I was reading an article this week which pointed out that the number one reason people don’t hire a financial advisor is because they are afraid of the costs. This surprised me simply because there are millions of people who are already paying fees to an advisor and if there wasn't any real value our industry simply wouldn't exist. So, I started thinking. Perhaps, these people just don’t see the value that a financial advisor actually brings to the table beyond managing their investments. Frankly, I don’t blame them, our industry evolved from brokers whose only focus was on selling investments. And one of the only tangible expressions of our services client’s actually receive is their account statements, the sole purpose of which is to show their investments and performance. In today’s world anyone can open a discount brokerage account on the internet and buy low-cost exchange traded funds similar to the ones we use in client portfolios. But that’s not where the real value is with working with an advisor. So, below I came up with a list of the benefits of a financial advisor. Consider it a Financial Advisor Value Proposition.
What a financial advisor does:
- Knowing which investments to purchase and in what combination so your portfolio fits your situation. This is what we call a “low-cost, tax-efficient, globally diversified portfolio.”
- Knowing which type of accounts to open and fund based on your situation. I.e. can you open a tax sheltered account? If so, which type; deductible, non-deductible, Roth, back-door Roth? How do you utilize your employer sponsored account (401k/403b/Pension)? Do you need a trust account? How do you title those assets? After you know which accounts you need, which ones do you fund and in what order. Or when retired, which accounts do you draw from first and when?
- Integrating tax planning and tax preparation with your investments and overall plan, employing tax-loss harvesting and asset location strategies as well as saving you money when filing your taxes.
- Knowing when and how to rebalance your accounts. Preserving the asset allocation designed specifically for your situation. How much do you let your accounts “drift” in order to keep costs down and also take advantage of momentum?
- Helping you analyze and determine the best course of action with Social Security, ultimately increasing your income during retirement.
- Knowing how much to save and finding creative ways to save more without sacrificing your lifestyle.
- Avoiding panic selling and euphoric buying (buying and selling at the wrong times).
- Knowing how much and what type of insurance you need and avoid over-paying for it (life, long-term care, umbrella liability and more).
- Knowing how to get the most from your employee work benefits (non-cash compensation can make up over 40% of your total compensation).

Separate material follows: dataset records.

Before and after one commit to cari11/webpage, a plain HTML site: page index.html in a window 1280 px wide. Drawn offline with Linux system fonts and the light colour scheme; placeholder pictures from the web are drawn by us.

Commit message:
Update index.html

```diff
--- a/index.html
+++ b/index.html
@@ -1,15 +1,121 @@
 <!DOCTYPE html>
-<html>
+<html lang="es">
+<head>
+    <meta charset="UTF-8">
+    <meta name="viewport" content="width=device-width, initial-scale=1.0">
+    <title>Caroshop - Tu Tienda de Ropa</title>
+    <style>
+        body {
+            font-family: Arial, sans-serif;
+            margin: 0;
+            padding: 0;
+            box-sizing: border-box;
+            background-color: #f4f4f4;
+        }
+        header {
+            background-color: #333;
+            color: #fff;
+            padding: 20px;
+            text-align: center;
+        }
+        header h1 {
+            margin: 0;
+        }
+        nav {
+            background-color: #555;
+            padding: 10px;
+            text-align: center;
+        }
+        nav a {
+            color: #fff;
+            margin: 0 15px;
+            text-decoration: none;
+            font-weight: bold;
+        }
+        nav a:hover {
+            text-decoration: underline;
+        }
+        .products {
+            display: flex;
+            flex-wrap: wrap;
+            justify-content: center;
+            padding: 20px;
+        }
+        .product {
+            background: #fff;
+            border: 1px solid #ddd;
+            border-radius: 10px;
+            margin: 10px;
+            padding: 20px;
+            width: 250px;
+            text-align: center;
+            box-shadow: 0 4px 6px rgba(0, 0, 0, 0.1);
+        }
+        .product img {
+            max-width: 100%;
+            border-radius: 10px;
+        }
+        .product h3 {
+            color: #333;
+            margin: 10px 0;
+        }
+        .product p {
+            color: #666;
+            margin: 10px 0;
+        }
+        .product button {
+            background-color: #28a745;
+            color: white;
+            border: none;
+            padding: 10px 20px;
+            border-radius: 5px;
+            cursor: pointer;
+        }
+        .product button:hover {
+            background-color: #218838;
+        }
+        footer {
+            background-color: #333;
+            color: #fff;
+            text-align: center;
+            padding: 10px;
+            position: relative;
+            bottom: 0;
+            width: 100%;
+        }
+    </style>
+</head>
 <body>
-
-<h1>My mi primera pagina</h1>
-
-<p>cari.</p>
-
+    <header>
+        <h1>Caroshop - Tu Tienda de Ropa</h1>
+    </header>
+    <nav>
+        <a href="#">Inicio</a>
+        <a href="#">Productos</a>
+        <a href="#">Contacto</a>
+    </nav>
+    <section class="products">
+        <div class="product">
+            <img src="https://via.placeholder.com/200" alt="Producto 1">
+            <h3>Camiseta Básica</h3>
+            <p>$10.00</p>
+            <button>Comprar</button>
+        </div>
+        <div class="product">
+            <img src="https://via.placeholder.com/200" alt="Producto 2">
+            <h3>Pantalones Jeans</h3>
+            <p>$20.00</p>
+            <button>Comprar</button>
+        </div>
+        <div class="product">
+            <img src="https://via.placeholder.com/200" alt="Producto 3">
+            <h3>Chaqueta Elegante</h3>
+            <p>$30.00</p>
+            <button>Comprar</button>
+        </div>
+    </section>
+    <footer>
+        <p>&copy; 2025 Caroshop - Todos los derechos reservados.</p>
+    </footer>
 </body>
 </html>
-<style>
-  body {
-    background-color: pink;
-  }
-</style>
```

- Knowing the best way to save and pay for your children’s college education
- Reviewing and analyzing alternative investments such as real estate or starting a small business.
- Knowing how much house you can buy and then knowing the best way to set up your mortgage or analyzing your current mortgage to see if a refinance makes sense.
- Helping design your estate plan to protect you and your family, while you’re healthy, after you are no longer able to manage your affairs, and finally, after you pass away.
- Having the knowledge, expertise, and time to get all the above done not only once but on an ongoing basis. Each of these financial decisions need to be reevaluated as you, your spouse, your parents, and your children’s lives change and evolve. Health, job status, income, marital status, births, deaths, relationships, tax law changes and many other life events are all reasons to monitor and update your plan.
I’m sure I've missed a few of the benefits but the ones above probably strike you as highly valuable. Consumers don’t always think of them because our fees point directly to the value of their account. As a result most people think that the growth in account value is the only measure of value they receive. It's unfortunate but that’s the way the industry has trained consumers. So, how much is our advice really worth? It’s different in each case but I think it’s at least fair to say that the value extends far beyond the account statement.
If you are under the assumption you can’t afford an investment advisor, I’d argue you can’t afford to not have one. In fact, it’s easy to see how just one piece of advice can be worth 10 years of management fees.
If you want to see what we can do for you schedule a meeting or give us a call.